Change listing data:
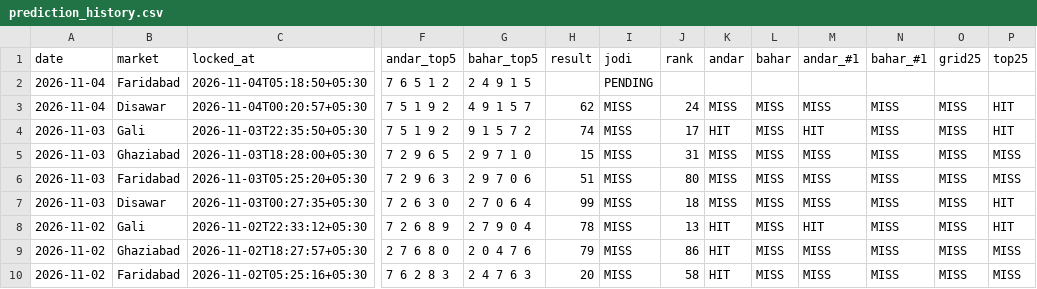
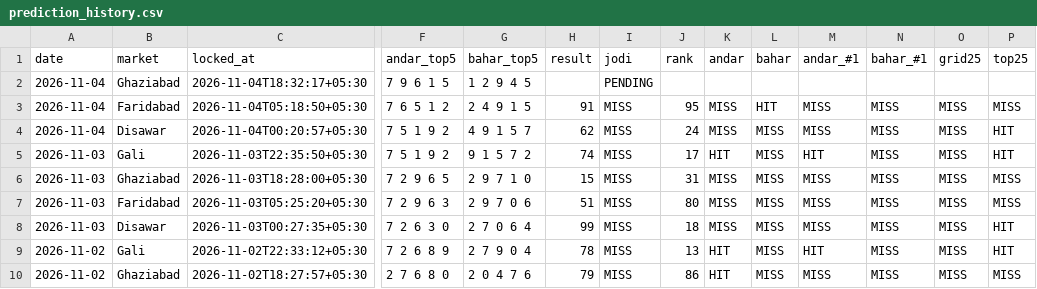
Before and after one commit to vaibhavkumar-WPDEV/predict-satta, a CSV file: data/prediction_history.csv, drawn as a sheet; only a part is shown, gaps mark what is left out; the shorter side is filled out with more unchanged rows; addresses are those after the commit; rows hold the shown columns only; the diff names each change by its address in the sheet, - before the commit and + after, or states it on an @@ line.

```diff
--- a/data/prediction_history.csv
+++ b/data/prediction_history.csv
+row 2: 2026-11-04 | Ghaziabad | 2026-11-04T18:32:17+05:30 | 7 9 6 1 5 | 1 2 9 4 5 |  | PENDING
-H3 (result): (empty)
+H3 (result): 91
-I3 (jodi): PENDING
+I3 (jodi): MISS
-J3 (rank): (empty)
+J3 (rank): 95
-K3 (andar): (empty)
+K3 (andar): MISS
-L3 (bahar): (empty)
+L3 (bahar): HIT
-M3 (andar_#1): (empty)
+M3 (andar_#1): MISS
-N3 (bahar_#1): (empty)
+N3 (bahar_#1): MISS
-O3 (grid25): (empty)
+O3 (grid25): MISS
-P3 (top25): (empty)
+P3 (top25): MISS
```
Also changed, not shown: data/engine5/prediction_history.csv, data/pattern/prediction_history.csv, 11 other files.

Exercise goal: Retype every record as it stands. None of the pictures should appear.

Task response:
Before and after one commit to vaibhavkumar-WPDEV/predict-satta, a CSV file: data/prediction_history.csv, drawn as a sheet; only a part is shown, gaps mark what is left out; the shorter side is filled out with more unchanged rows; addresses are those after the commit; rows hold the shown columns only; the diff names each change by its address in the sheet, - before the commit and + after, or states it on an @@ line.

```diff
--- a/data/prediction_history.csv
+++ b/data/prediction_history.csv
+row 2: 2026-11-04 | Ghaziabad | 2026-11-04T18:32:17+05:30 | 7 9 6 1 5 | 1 2 9 4 5 |  | PENDING
-H3 (result): (empty)
+H3 (result): 91
-I3 (jodi): PENDING
+I3 (jodi): MISS
-J3 (rank): (empty)
+J3 (rank): 95
-K3 (andar): (empty)
+K3 (andar): MISS
-L3 (bahar): (empty)
+L3 (bahar): HIT
-M3 (andar_#1): (empty)
+M3 (andar_#1): MISS
-N3 (bahar_#1): (empty)
+N3 (bahar_#1): MISS
-O3 (grid25): (empty)
+O3 (grid25): MISS
-P3 (top25): (empty)
+P3 (top25): MISS
```
Also changed, not shown: data/engine5/prediction_history.csv, data/pattern/prediction_history.csv, 11 other files.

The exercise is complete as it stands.